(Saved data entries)
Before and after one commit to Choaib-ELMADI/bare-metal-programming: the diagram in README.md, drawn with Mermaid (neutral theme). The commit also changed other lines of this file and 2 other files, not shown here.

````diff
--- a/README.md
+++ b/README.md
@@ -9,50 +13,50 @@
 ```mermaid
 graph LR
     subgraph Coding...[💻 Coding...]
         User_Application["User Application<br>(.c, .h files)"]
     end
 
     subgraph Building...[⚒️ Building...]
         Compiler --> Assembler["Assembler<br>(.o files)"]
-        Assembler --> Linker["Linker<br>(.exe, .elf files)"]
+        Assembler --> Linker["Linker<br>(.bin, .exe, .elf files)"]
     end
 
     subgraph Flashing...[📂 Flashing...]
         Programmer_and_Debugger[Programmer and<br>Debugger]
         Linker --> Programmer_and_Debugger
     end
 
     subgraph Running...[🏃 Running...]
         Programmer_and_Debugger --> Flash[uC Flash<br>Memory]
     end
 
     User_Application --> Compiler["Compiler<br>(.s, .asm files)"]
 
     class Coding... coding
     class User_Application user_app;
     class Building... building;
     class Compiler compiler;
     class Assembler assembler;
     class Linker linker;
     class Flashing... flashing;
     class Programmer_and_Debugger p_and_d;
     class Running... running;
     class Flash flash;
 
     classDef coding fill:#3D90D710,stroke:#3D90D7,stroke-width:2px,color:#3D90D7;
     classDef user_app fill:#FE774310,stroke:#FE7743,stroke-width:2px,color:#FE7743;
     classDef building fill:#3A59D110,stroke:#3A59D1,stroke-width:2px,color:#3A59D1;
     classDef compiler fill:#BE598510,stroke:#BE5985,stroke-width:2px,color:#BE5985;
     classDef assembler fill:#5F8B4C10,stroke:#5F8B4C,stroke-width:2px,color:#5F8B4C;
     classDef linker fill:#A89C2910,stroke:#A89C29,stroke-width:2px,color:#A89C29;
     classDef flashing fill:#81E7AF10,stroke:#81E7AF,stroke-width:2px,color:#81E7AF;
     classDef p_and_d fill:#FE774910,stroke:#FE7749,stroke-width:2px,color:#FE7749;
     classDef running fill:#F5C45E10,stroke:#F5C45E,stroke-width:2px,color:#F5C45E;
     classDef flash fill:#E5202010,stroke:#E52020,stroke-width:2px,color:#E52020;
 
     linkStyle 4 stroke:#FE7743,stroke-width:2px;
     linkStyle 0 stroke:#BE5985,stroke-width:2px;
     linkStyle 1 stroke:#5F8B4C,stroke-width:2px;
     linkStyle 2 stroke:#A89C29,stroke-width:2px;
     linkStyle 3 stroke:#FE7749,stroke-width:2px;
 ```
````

ACTIVITY — Looking at the records, how many lines include "subgraph"? Respond with the number only.

WRITTEN RESPONSE — 4